Task material ->

-- Opening Marker --

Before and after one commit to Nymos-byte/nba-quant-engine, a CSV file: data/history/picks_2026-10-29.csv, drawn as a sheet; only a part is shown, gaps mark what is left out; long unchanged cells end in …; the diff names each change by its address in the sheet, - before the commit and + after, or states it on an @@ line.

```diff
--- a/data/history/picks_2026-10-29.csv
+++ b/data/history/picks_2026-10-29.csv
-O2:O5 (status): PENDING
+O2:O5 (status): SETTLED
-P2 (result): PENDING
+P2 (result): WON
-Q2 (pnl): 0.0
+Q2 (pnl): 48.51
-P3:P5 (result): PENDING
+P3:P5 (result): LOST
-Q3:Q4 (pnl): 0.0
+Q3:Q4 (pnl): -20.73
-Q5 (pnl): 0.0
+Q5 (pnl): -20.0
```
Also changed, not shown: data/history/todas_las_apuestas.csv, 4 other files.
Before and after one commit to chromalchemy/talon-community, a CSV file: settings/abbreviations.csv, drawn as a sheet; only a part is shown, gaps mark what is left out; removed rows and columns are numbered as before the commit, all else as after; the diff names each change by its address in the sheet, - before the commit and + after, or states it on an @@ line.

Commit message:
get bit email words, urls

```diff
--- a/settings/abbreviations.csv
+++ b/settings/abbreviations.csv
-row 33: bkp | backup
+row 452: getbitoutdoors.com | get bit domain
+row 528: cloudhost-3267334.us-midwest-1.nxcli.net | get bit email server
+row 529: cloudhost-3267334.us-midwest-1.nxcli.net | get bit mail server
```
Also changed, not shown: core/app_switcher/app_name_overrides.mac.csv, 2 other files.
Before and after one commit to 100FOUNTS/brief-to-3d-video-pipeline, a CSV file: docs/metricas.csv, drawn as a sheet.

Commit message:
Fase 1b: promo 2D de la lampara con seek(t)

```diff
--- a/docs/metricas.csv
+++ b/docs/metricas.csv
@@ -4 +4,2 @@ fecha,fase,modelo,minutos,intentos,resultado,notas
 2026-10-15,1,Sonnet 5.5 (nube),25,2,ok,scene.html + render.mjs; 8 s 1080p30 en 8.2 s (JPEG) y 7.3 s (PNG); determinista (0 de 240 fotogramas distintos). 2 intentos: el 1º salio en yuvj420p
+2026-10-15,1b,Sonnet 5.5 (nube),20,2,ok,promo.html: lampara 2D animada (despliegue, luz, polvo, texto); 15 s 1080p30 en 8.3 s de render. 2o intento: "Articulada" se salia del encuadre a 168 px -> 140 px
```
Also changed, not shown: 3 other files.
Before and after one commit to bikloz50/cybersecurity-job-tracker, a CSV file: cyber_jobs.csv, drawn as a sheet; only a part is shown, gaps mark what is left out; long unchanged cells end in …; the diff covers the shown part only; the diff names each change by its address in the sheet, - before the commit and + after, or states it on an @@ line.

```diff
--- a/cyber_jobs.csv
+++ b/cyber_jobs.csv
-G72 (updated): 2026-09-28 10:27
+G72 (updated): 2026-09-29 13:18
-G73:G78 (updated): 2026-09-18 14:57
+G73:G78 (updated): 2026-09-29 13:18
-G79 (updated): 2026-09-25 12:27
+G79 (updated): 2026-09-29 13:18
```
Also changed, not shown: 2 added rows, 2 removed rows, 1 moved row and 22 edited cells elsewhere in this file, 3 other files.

-- Closing Marker --

Problem description -> All the records, as written, must be given again.

Exercise answer ->
Before and after one commit to Nymos-byte/nba-quant-engine, a CSV file: data/history/picks_2026-10-29.csv, drawn as a sheet; only a part is shown, gaps mark what is left out; long unchanged cells end in …; the diff names each change by its address in the sheet, - before the commit and + after, or states it on an @@ line.

```diff
--- a/data/history/picks_2026-10-29.csv
+++ b/data/history/picks_2026-10-29.csv
-O2:O5 (status): PENDING
+O2:O5 (status): SETTLED
-P2 (result): PENDING
+P2 (result): WON
-Q2 (pnl): 0.0
+Q2 (pnl): 48.51
-P3:P5 (result): PENDING
+P3:P5 (result): LOST
-Q3:Q4 (pnl): 0.0
+Q3:Q4 (pnl): -20.73
-Q5 (pnl): 0.0
+Q5 (pnl): -20.0
```
Also changed, not shown: data/history/todas_las_apuestas.csv, 4 other files.
Before and after one commit to chromalchemy/talon-community, a CSV file: settings/abbreviations.csv, drawn as a sheet; only a part is shown, gaps mark what is left out; removed rows and columns are numbered as before the commit, all else as after; the diff names each change by its address in the sheet, - before the commit and + after, or states it on an @@ line.

Commit message:
get bit email words, urls

```diff
--- a/settings/abbreviations.csv
+++ b/settings/abbreviations.csv
-row 33: bkp | backup
+row 452: getbitoutdoors.com | get bit domain
+row 528: cloudhost-3267334.us-midwest-1.nxcli.net | get bit email server
+row 529: cloudhost-3267334.us-midwest-1.nxcli.net | get bit mail server
```
Also changed, not shown: core/app_switcher/app_name_overrides.mac.csv, 2 other files.
Before and after one commit to 100FOUNTS/brief-to-3d-video-pipeline, a CSV file: docs/metricas.csv, drawn as a sheet.

Commit message:
Fase 1b: promo 2D de la lampara con seek(t)

```diff
--- a/docs/metricas.csv
+++ b/docs/metricas.csv
@@ -4 +4,2 @@ fecha,fase,modelo,minutos,intentos,resultado,notas
 2026-10-15,1,Sonnet 5.5 (nube),25,2,ok,scene.html + render.mjs; 8 s 1080p30 en 8.2 s (JPEG) y 7.3 s (PNG); determinista (0 de 240 fotogramas distintos). 2 intentos: el 1º salio en yuvj420p
+2026-10-15,1b,Sonnet 5.5 (nube),20,2,ok,promo.html: lampara 2D animada (despliegue, luz, polvo, texto); 15 s 1080p30 en 8.3 s de render. 2o intento: "Articulada" se salia del encuadre a 168 px -> 140 px
```
Also changed, not shown: 3 other files.
Before and after one commit to bikloz50/cybersecurity-job-tracker, a CSV file: cyber_jobs.csv, drawn as a sheet; only a part is shown, gaps mark what is left out; long unchanged cells end in …; the diff covers the shown part only; the diff names each change by its address in the sheet, - before the commit and + after, or states it on an @@ line.

```diff
--- a/cyber_jobs.csv
+++ b/cyber_jobs.csv
-G72 (updated): 2026-09-28 10:27
+G72 (updated): 2026-09-29 13:18
-G73:G78 (updated): 2026-09-18 14:57
+G73:G78 (updated): 2026-09-29 13:18
-G79 (updated): 2026-09-25 12:27
+G79 (updated): 2026-09-29 13:18
```
Also changed, not shown: 2 added rows, 2 removed rows, 1 moved row and 22 edited cells elsewhere in this file, 3 other files.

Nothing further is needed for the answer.